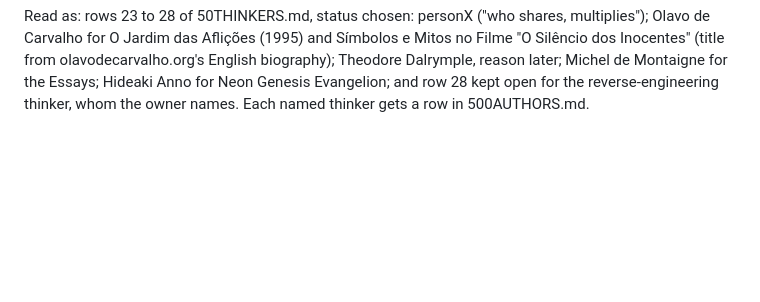
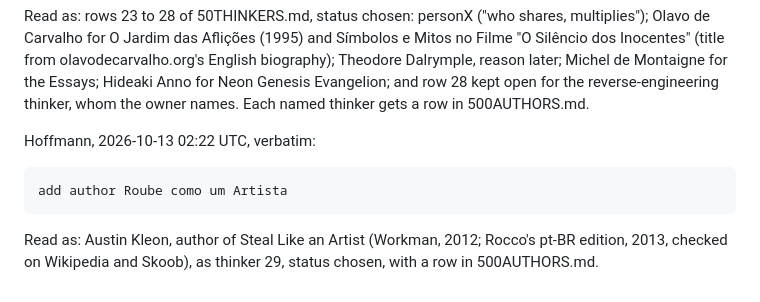
Before and after one commit to h0ffmann/closed-source, a Markdown page: .claude/project/request.md, the part around the change. Drawn GitHub-style; blank space fills up the shorter version.

````diff
--- a/.claude/project/request.md
+++ b/.claude/project/request.md
@@ -295,3 +295,12 @@ Inocentes" (title from olavodecarvalho.org's English biography); Theodore Dalrym
 Michel de Montaigne for the Essays; Hideaki Anno for Neon Genesis Evangelion; and row 28 kept open
 for the reverse-engineering thinker, whom the owner names. Each named thinker gets a row in
 500AUTHORS.md.
+
+Hoffmann, 2026-10-13 02:22 UTC, verbatim:
+
+```text
+add author Roube como um Artista
+```
+
+Read as: Austin Kleon, author of Steal Like an Artist (Workman, 2012; Rocco's pt-BR edition, 2013,
+checked on Wikipedia and Skoob), as thinker 29, status chosen, with a row in 500AUTHORS.md.
````
Also changed, not shown: 500AUTHORS.md (+1 -0 lines), 50THINKERS.md (+2 -2 lines).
__________
> _TASK INSTRUCTIONS_
Could you give the listing above again word for word, without any pictures?

> _TASK SOLUTION_
Before and after one commit to h0ffmann/closed-source, a Markdown page: .claude/project/request.md, the part around the change. Drawn GitHub-style; blank space fills up the shorter version.

````diff
--- a/.claude/project/request.md
+++ b/.claude/project/request.md
@@ -295,3 +295,12 @@ Inocentes" (title from olavodecarvalho.org's English biography); Theodore Dalrym
 Michel de Montaigne for the Essays; Hideaki Anno for Neon Genesis Evangelion; and row 28 kept open
 for the reverse-engineering thinker, whom the owner names. Each named thinker gets a row in
 500AUTHORS.md.
+
+Hoffmann, 2026-10-13 02:22 UTC, verbatim:
+
+```text
+add author Roube como um Artista
+```
+
+Read as: Austin Kleon, author of Steal Like an Artist (Workman, 2012; Rocco's pt-BR edition, 2013,
+checked on Wikipedia and Skoob), as thinker 29, status chosen, with a row in 500AUTHORS.md.
````
Also changed, not shown: 500AUTHORS.md (+1 -0 lines), 50THINKERS.md (+2 -2 lines).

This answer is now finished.